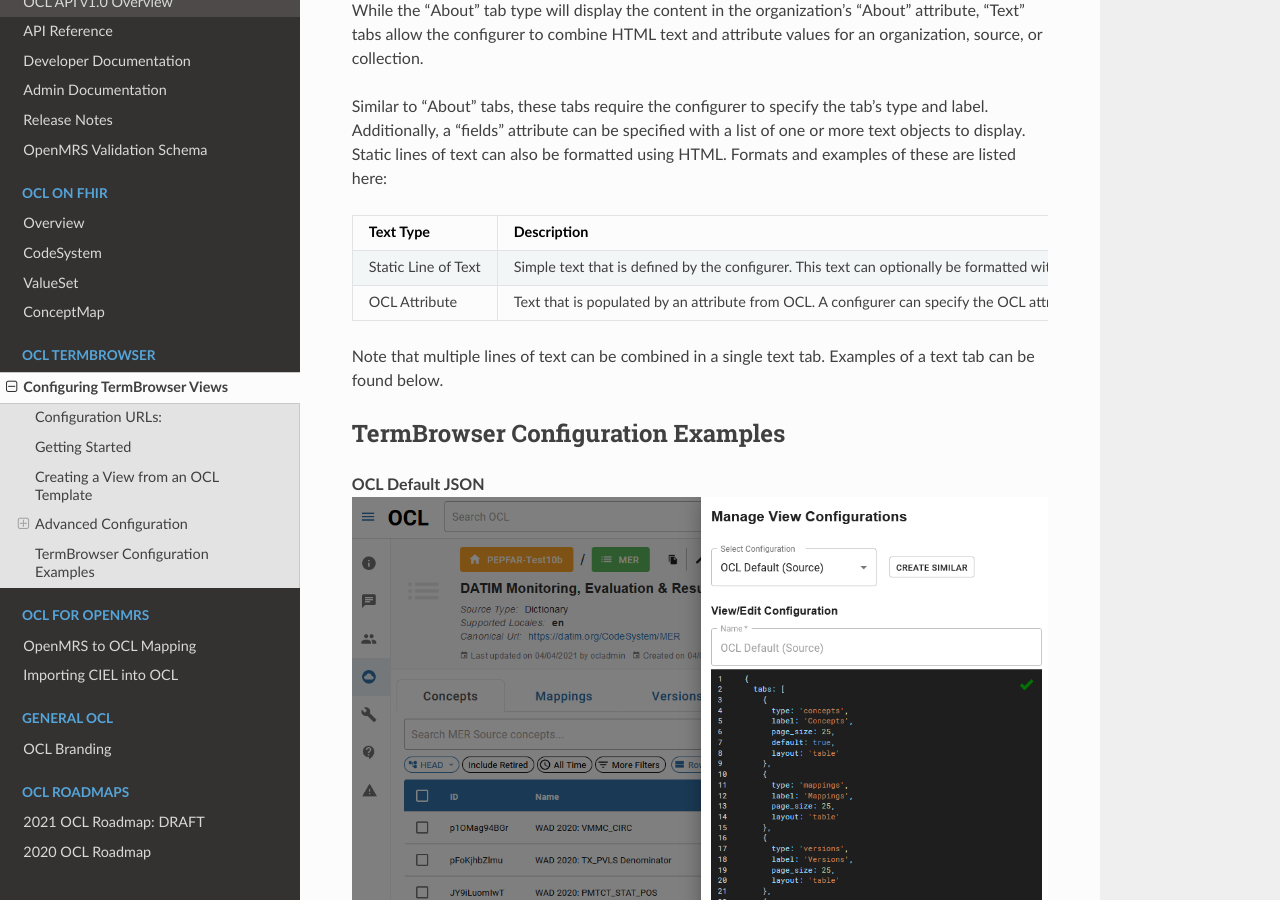
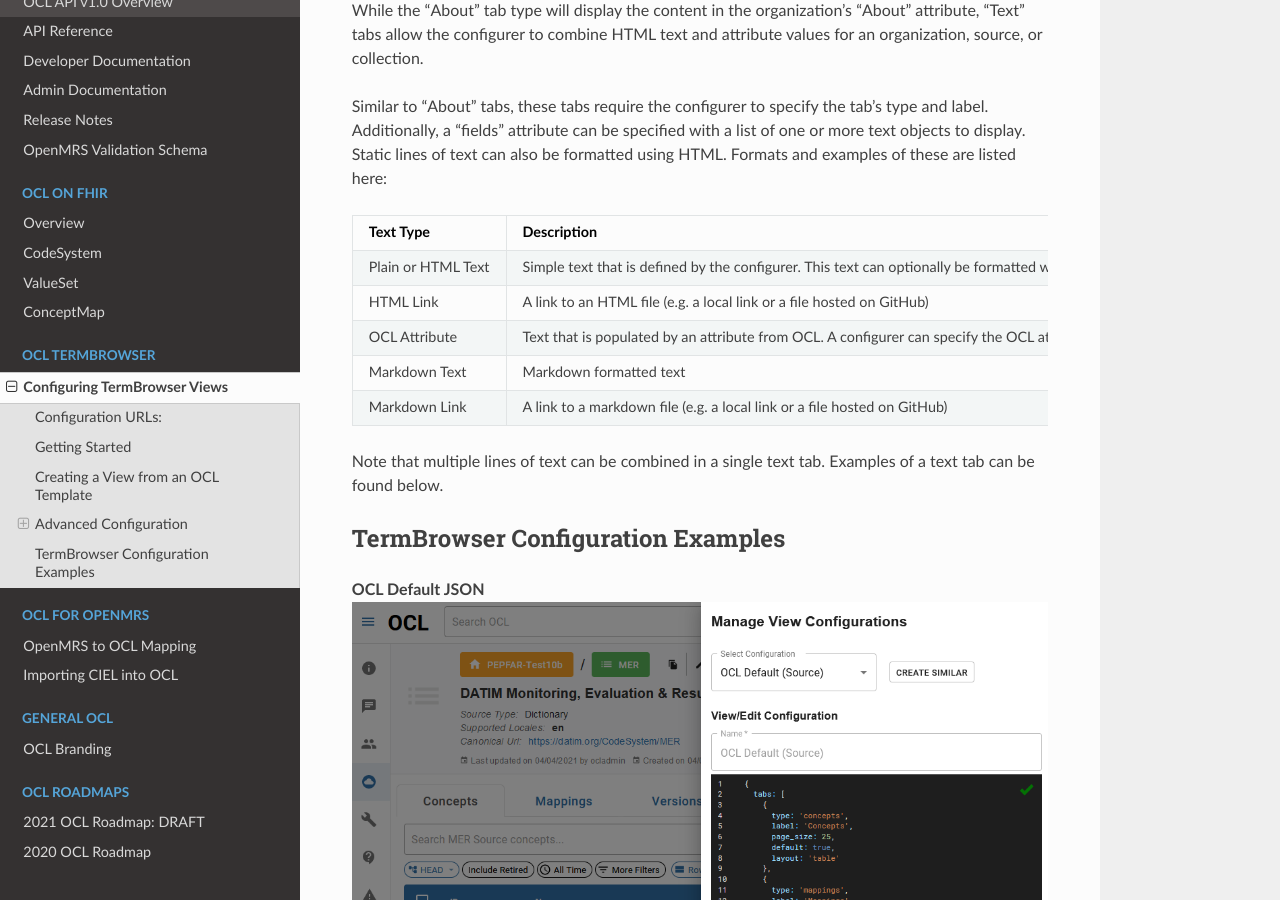
Before and after one commit to OpenConceptLab/ocl-docs, a Sphinx documentation site: the page built from docs/source/oclweb/configuringtermbrowser.md, in a window 1280 px wide and 900 px high, scrolled down 3465 px. Built offline with Sphinx 7.4.7 and the Read the Docs theme 2.0.0, drawn with Linux system fonts in a browser that asks for light colours.

Commit message:
Updated text tab table

```diff
--- a/docs/source/oclweb/configuringtermbrowser.md
+++ b/docs/source/oclweb/configuringtermbrowser.md
@@ -76,10 +76,13 @@
 
 Similar to “About” tabs, these tabs require the configurer to specify the tab’s type and label. Additionally, a “fields” attribute can be specified with a list of one or more text objects to display. Static lines of text can also be formatted using HTML. Formats and examples of these are listed here:
 
-| Text Type           | Description                                                                                                                  | Expected Input                                       | Example                                          |
-| ------------------- | ---------------------------------------------------------------------------------------------------------------------------- | ---------------------------------------------------- | ------------------------------------------------ |
-| Static Line of Text | Simple text that is defined by the configurer. This text can optionally be formatted with HTML syntax to change its look.    | {value: ‘[HTML format][Input text][/HTML format]’} | {value: 'Main Title'}                   |
-| OCL Attribute       | Text that is populated by an attribute from OCL. A configurer can specify the OCL attribute to use, optionally with a label. | { id: '\[OCL attribute\]', label: '\[Label\]' }      | { id: 'collections\_url', label: 'Description' } |
+| Text Type          | Description                                                                                                                                                                         | Expected Input                                     | Example                                                                                          |   |
+|--------------------|-------------------------------------------------------------------------------------------------------------------------------------------------------------------------------------|----------------------------------------------------|--------------------------------------------------------------------------------------------------|---|
+| Plain or HTML Text | Simple text that is defined by the configurer. This text can optionally be formatted with HTML syntax to change its look. HTML is the default format for all text if not specified. | {value: ‘[HTML format][Input text][/HTML format]’} | {value: 'Main Title', format: ‘html’} or {value: "Some plain text", format: "text"}              |   |
+| HTML Link          | A link to an HTML file (e.g. a local link or a file hosted on GitHub)                                                                                                               | {url: “[File address]”}                            | {url: "https://html.com"}                                                                        |   |
+| OCL Attribute      | Text that is populated by an attribute from OCL. A configurer can specify the OCL attribute to use, optionally with a label.                                                        | { id: '[OCL attribute]', label: '[Label]'}         | { id: 'collections_url', label: 'Description' }                                                  |   |
+| Markdown Text      | Markdown formatted text                                                                                                                                                             | {value: “[Markdown text]”, format: “md”}           | {value: "# Hello, *world*!", format: "md"}                                                       |   |
+| Markdown Link      | A link to a markdown file (e.g. a local link or a file hosted on GitHub)                                                                                                            | { url: “[File address]”, format: “md”}             | {url: "https://raw.githubusercontent.com/OpenConceptLab/oclweb2/master/README.md", format: "md"} |   |
 
 Note that multiple lines of text can be combined in a single text tab. Examples of a text tab can be found below.
 
```
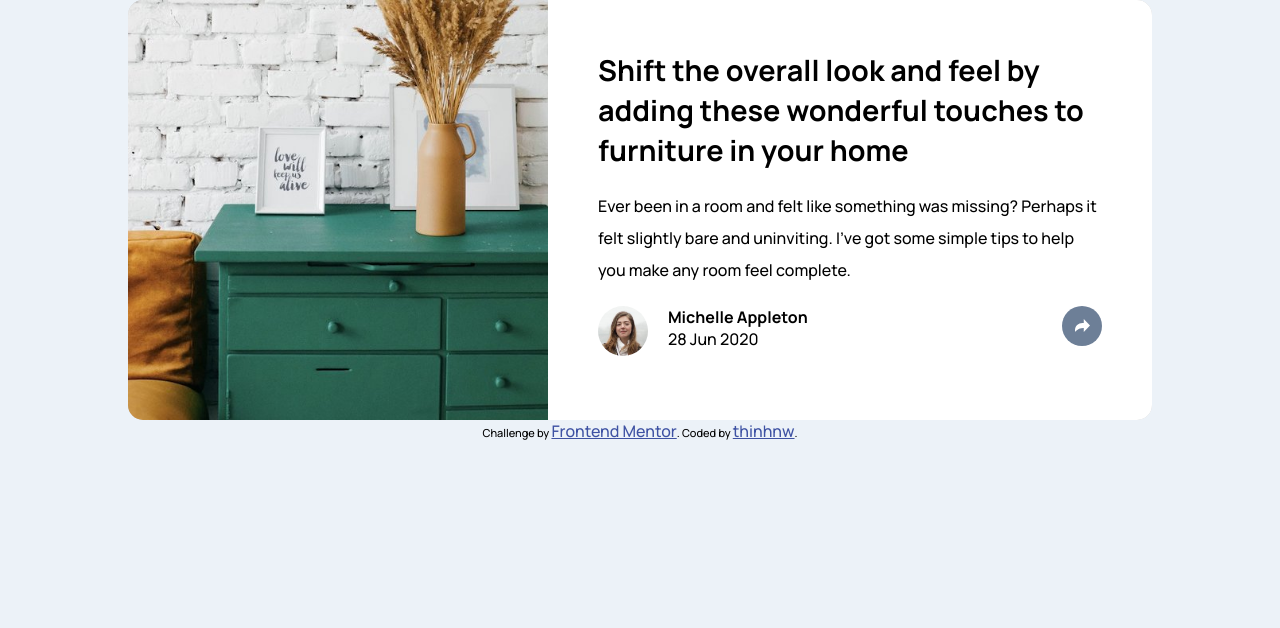
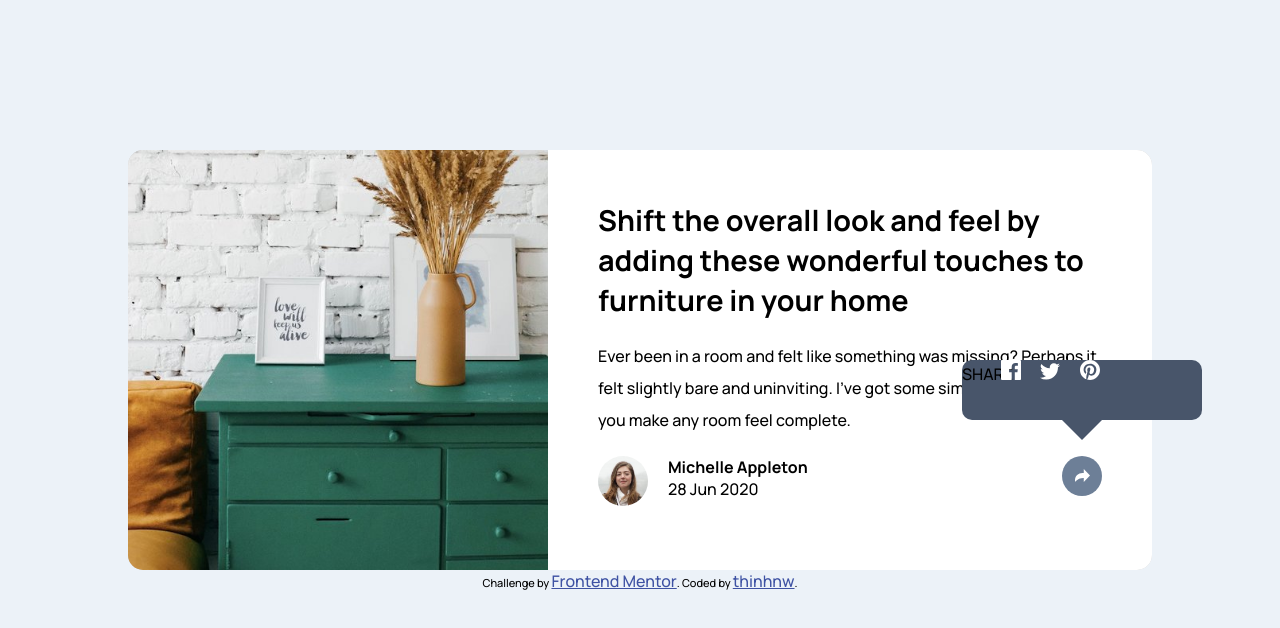
Before and after one commit to thinhnw/article-preview, a plain HTML site: page index.html in a window 1280 px wide. Drawn offline with Linux system fonts and the light colour scheme.

Commit message:
Made share div a speechbubble

```diff
--- a/css/styles.css
+++ b/css/styles.css
@@ -13,7 +13,7 @@ body {
 .article {
     width: 1024px;
     position: relative; /* Share media will overlay this div */
-    margin: 0 auto;
+    margin: 150px auto 0 auto;
 }
 .article-content {
     width: 100%;
@@ -77,19 +77,36 @@ body {
 /* Share button and media */
 .share-div > .media {
     background-color: hsl(217, 19%, 35%);
-    display: none;
+    display: block;
     position: absolute;
     right: -50px;
     bottom: 150px;
     width: 240px;
     height: 60px;
-    border-radius: 15px;
-    vertical-align: middle;
+    border-radius: 10px;
+    padding: 0;
+}
+.share-div > .media:after {
+    content: '';
+    position: absolute;
+    right: 100px;
+    top: 60px;
+	width: 0;
+	height: 0;
+	border: 20px solid transparent;
+	border-top-color: hsl(217, 19%, 35%);
+    border-left: 15;
+}
+.share-div > ul > li.share-text {
+    color: white;
+    width: 50%;
     text-align: center;
+    margin-top: 18px;
 }
 .share-div > ul > li {
     list-style-type: none;
     display: inline-block;
+    width: 15%;
 }
 .btn {
     width: 40px;
```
# # #
(TASK DESCRIPTION): Only the lines of the data holding the string "border" are wanted; copy each of them.

(ANSWER SPACE):
-    border-radius: 15px;
+    border-radius: 10px;
+	border: 20px solid transparent;
+	border-top-color: hsl(217, 19%, 35%);
+    border-left: 15;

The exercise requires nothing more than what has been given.